- **EXERCISE**
I'd like an exact copy of only the lines from the start of the listing below through the line that holds "added skills section". Please keep the pictures out.

- **SUPPLIED MATERIAL**
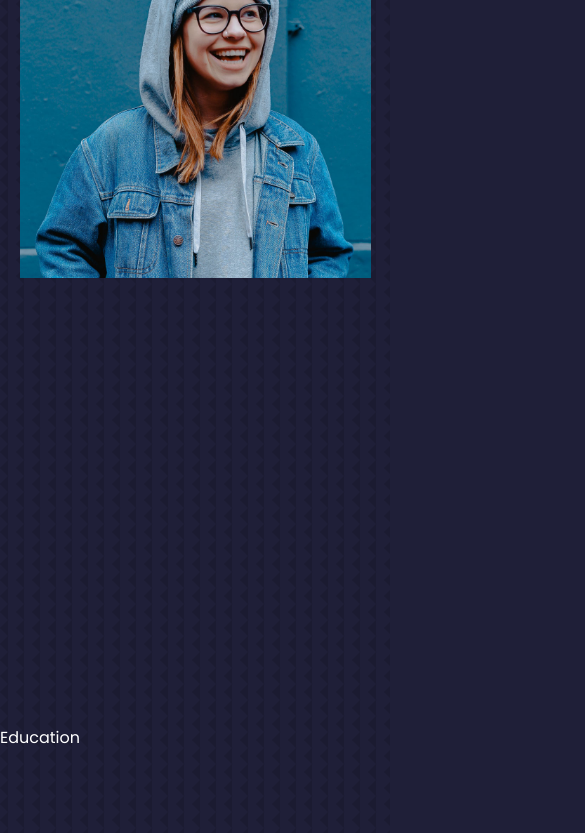
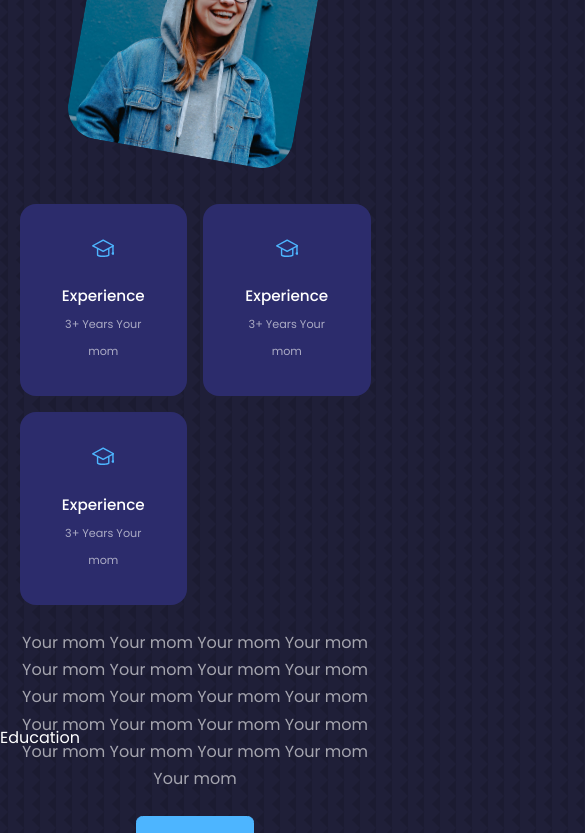
Before and after one commit to linusfackler/react-portfolio-website, a React (Create React App) app: page / in a window 390 px wide. Shown: the part 1156-1989 px from the top of the page, 585 px wide, since content can reach past the window. Built offline with nearby package versions, Linux system fonts and the light colour scheme.

Commit message:
added skills section

```diff
--- a/src/App.jsx
+++ b/src/App.jsx
@@ -3,6 +3,7 @@ import Header from './components/header/Header'
 import Nav from './components/nav/Nav'
 import About from './components/about/About'
 import Education from './components/education/Education'
+import Skills from './components/skills/Skills'
 import Experience from './components/experience/Experience'
 import Portfolio from './components/portfolio/Portfolio'
 import Contact from './components/contact/Contact'
@@ -15,6 +16,7 @@ const App = () => {
         <Nav />
         <About />
         <Education />
+        <Skills />
         <Experience />
         <Portfolio />
         <Contact />
--- a/src/components/about/About.jsx
+++ b/src/components/about/About.jsx
@@ -1,6 +1,7 @@
 import React from 'react'
 import './about.css'
 import ME from '../../assets/me-about.jpg'
+import {SlGraduation} from 'react-icons/sl'
 
 const About = () => {
   return (
@@ -18,9 +19,30 @@ const About = () => {
         <div className="about__content">
           <div className="about__cards">
             <article className='about__card'>
+              <SlGraduation className='about__icon'/>
+              <h5>Experience</h5>
+              <small>3+ Years Your mom</small>
+            </article>
 
+            <article className='about__card'>
+              <SlGraduation className='about__icon'/>
+              <h5>Experience</h5>
+              <small>3+ Years Your mom</small>
+            </article>
+
+            <article className='about__card'>
+              <SlGraduation className='about__icon'/>
+              <h5>Experience</h5>
+              <small>3+ Years Your mom</small>
             </article>
           </div>
+
+          <p>
+            Your mom Your mom Your mom Your mom Your mom Your mom Your mom Your mom Your mom Your mom Your mom
+            Your mom Your mom Your mom Your mom Your mom Your mom Your mom Your mom Your mom Your mom
+          </p>
+
+          <a href="#contact" className='btn btn-primary'>Hit me up</a>
         </div>
       </div>
     </section>
--- a/src/components/about/about.css
+++ b/src/components/about/about.css
@@ -0,0 +1,104 @@
+.about__container {
+    display: grid;
+    grid-template-columns: 35% 50%;
+    gap: 15%;
+}
+
+.about__me {
+    width: 100%;
+    aspect-ratio: 1/1;
+    border-radius: 2rem;
+    background: linear-gradient(45deg, transparent, var(--color-primary), transition);
+    display: grid;
+    place-items: center;
+}
+
+.about__me-image {
+    border-radius: 2rem;
+    overflow: hidden;
+    transform: rotate(10deg);
+    transition: var(--transition);
+}
+
+.about__me-image:hover {
+    transform: rotate(0);
+}
+
+.about__cards {
+    display: grid;
+    grid-template-columns: repeat(3, 1fr);
+    gap: 1.5rem;
+}
+
+.about__card {
+    background: var(--color-bg-variant);
+    border: 1px solid transparent;
+    border-radius: 1rem;
+    padding: 2rem;
+    text-align: center;
+    transform: var(--transition);
+}
+
+.about__card:hover {
+    background: transparent;
+    border-color: var(--color-bg-variant);
+    cursor: default;
+}
+
+.about__icon {
+    color: var(--color-primary);
+    font-size: 1.4rem;
+    margin-bottom: 1rem;
+}
+
+.about__card h5 {
+    font-size: 0.95rem;
+}
+
+.about__card small {
+    font-size: 0.7rem;
+    color: var(--color-light);
+}
+
+.about__content p {
+    margin: 2rem 0 2.6rem;
+    color: var(--color-light);
+}
+
+/* =============== MEDIA QUERIES (MEDIUM DEVICES) ================== */
+@media screen and (max-width: 1024px) {
+    .about__container {
+        grid-template-columns: 1fr;
+        gap: 0;
+    }
+
+    .about__me {
+        width: 50%;
+        margin: 2rem auto 4rem;
+    }
+
+    .about__content p {
+        margin: 1rem 0 1.5rem;
+    }
+}
+
+/* =============== MEDIA QUERIES (SMALL DEVICES) ================== */
+@media screen and (max-width: 600px) {
+    .about__me {
+        width: 65%;
+        margin: 0 auto 3rem;
+    }
+
+    .about__cards {
+        grid-template-columns: 1fr 1fr;
+        gap: 1rem;
+    }
+
+    .about__content {
+        text-align: center;
+    }
+
+    .about__container p {
+        margin: 1.5rem 0;
+    }
+}
--- a/src/components/nav/Nav.jsx
+++ b/src/components/nav/Nav.jsx
@@ -4,6 +4,7 @@ import {AiOutlineHome} from 'react-icons/ai'
 import {AiOutlineUser} from 'react-icons/ai'
 import {SlGraduation} from 'react-icons/sl'
 import {HiOutlineWrenchScrewdriver} from 'react-icons/hi2'
+import {BsBriefcase} from 'react-icons/bs'
 import {BiCodeBlock} from 'react-icons/bi'
 import {BiMessageSquareDetail} from 'react-icons/bi'
 import {useState} from 'react'
@@ -15,7 +16,8 @@ const Nav = () => {
       <a href="#" onClick={() => setActiveNav('#')} className = {activeNav === '#' ? 'active' : ''}><AiOutlineHome/></a>
       <a href="#about" onClick={() => setActiveNav('#about')} className = {activeNav === '#about' ? 'active' : ''}><AiOutlineUser/></a>
       <a href="#education" onClick={() => setActiveNav('#education')} className = {activeNav === '#education' ? 'active' : ''}><SlGraduation/></a>
-      <a href="#experience" onClick={() => setActiveNav('#experience')} className = {activeNav === '#experience' ? 'active' : ''}><HiOutlineWrenchScrewdriver/></a>
+      <a href="#skills" onClick={() => setActiveNav('#skills')} className = {activeNav === '#skills' ? 'active' : ''}><HiOutlineWrenchScrewdriver/></a>
+      <a href="#experience" onClick={() => setActiveNav('#experience')} className = {activeNav === '#experience' ? 'active' : ''}><BsBriefcase/></a>
       <a href="#portfolio" onClick={() => setActiveNav('#portfolio')} className = {activeNav === '#portfolio' ? 'active' : ''}><BiCodeBlock/></a>
       <a href="#contact" onClick={() => setActiveNav('#contact')} className = {activeNav === '#contact' ? 'active' : ''}><BiMessageSquareDetail/></a>
     </nav>
--- /dev/null
+++ b/src/components/skills/Skills.jsx
@@ -0,0 +1,133 @@
+import React from 'react'
+import './skills.css'
+import {AiOutlineCode} from 'react-icons/ai'
+import {CiMicrochip} from 'react-icons/ci'
+
+const Skills = () => {
+  return (
+    <section id='skills'>
+      <h5>Check out my</h5>
+      <h2>Skills</h2>
+
+      <div className="container skills__container">
+
+
+        { /*================= LANGUAGES ================= */ }
+        <div className="skills__languages">
+
+          <h3>Programming Languages</h3>
+          <div className="skills__content">
+            <article className='skills__details'>
+              <AiOutlineCode/>
+              <h4>C++</h4>
+            </article>
+
+            <article className='skills__details'>
+              <AiOutlineCode/>
+              <h4>JAVA</h4>
+            </article>
+
+            <article className='skills__details'>
+              <AiOutlineCode/>
+              <h4>Python</h4>
+            </article>
+
+            <article className='skills__details'>
+              <AiOutlineCode/>
+              <h4>C#</h4>
+            </article>
+
+            <article className='skills__details'>
+              <AiOutlineCode/>
+              <h4>Ruby</h4>
+            </article>
+
+            <article className='skills__details'>
+              <AiOutlineCode/>
+              <h4>C</h4>
+            </article>
+
+            <article className='skills__details'>
+              <AiOutlineCode/>
+              <h4>JavaScript</h4>
+            </article>
+
+            <article className='skills__details'>
+              <AiOutlineCode/>
+              <h4>CSS</h4>
+            </article>
+
+            <article className='skills__details'>
+              <AiOutlineCode/>
+              <h4>Go</h4>
+            </article>
+
+            <article className='skills__details'>
+              <AiOutlineCode/>
+              <h4>Racket</h4>
+            </article>
+          </div>
+        </div>
+
+
+        { /* ================= TECHNOLOGIES ================= */ }
+        <div className="skills__tech">
+        <h3>Technologies</h3>
+          <div className="skills__content">
+            <article className='skills__details'>
+              <CiMicrochip/>
+              <h4>MySQL</h4>
+            </article>
+
+            <article className='skills__details'>
+              <CiMicrochip/>
+              <h4>Oracle</h4>
+            </article>
+
+            <article className='skills__details'>
+              <CiMicrochip/>
+              <h4>React</h4>
+            </article>
+
+            <article className='skills__details'>
+              <CiMicrochip/>
+              <h4>Node.js</h4>
+            </article>
+
+            <article className='skills__details'>
+              <CiMicrochip/>
+              <h4>.NET Framework</h4>
+            </article>
+
+            <article className='skills__details'>
+              <CiMicrochip/>
+              <h4>Amazon Web Services</h4>
+            </article>
+
+            <article className='skills__details'>
+              <CiMicrochip/>
+              <h4>Microsoft Azure</h4>
+            </article>
+
+            <article className='skills__details'>
+              <CiMicrochip/>
+              <h4>Google Cloud Platform</h4>
+            </article>
+
+            <article className='skills__details'>
+              <CiMicrochip/>
+              <h4>jQuery</h4>
+            </article>
+
+            <article className='skills__details'>
+              <CiMicrochip/>
+              <h4>Git</h4>
+            </article>
+          </div>
+        </div>
+      </div>
+    </section>
+  )
+}
+
+export default Skills
--- /dev/null
+++ b/src/components/skills/skills.css
@@ -0,0 +1,36 @@
+.skills__container {
+    display: grid;
+    grid-template-columns: 1fr 1fr;
+    gap: 2rem;
+}
+
+.skills__container > div {
+    background: var(--color-bg-variant);
+    padding: 2.4rem 5rem;
+    border-radius: 2rem;
+    border: 1px solid transparent;
+    transition: var(--transition);
+}
+
+.skills__container > div:hover {
+    background-color: transparent;
+    border-color: var(--color-primary-variant);
+    cursor: default;
+}
+
+.skills__container > div h3 {
+    text-align: center;
+    margin-bottom: 2rem;
+    color: var(--color-primary);
+}
+
+.skills__content {
+    display: grid;
+    grid-template-columns: 1fr 1fr;
+    row-gap: 1rem;
+}
+
+.skills__details {
+    display: flex;
+    gap: 1rem;
+}
```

- **SOLUTION TO THIS EXERCISE**
Before and after one commit to linusfackler/react-portfolio-website, a React (Create React App) app: page / in a window 390 px wide. Shown: the part 1156-1989 px from the top of the page, 585 px wide, since content can reach past the window. Built offline with nearby package versions, Linux system fonts and the light colour scheme.

Commit message:
added skills section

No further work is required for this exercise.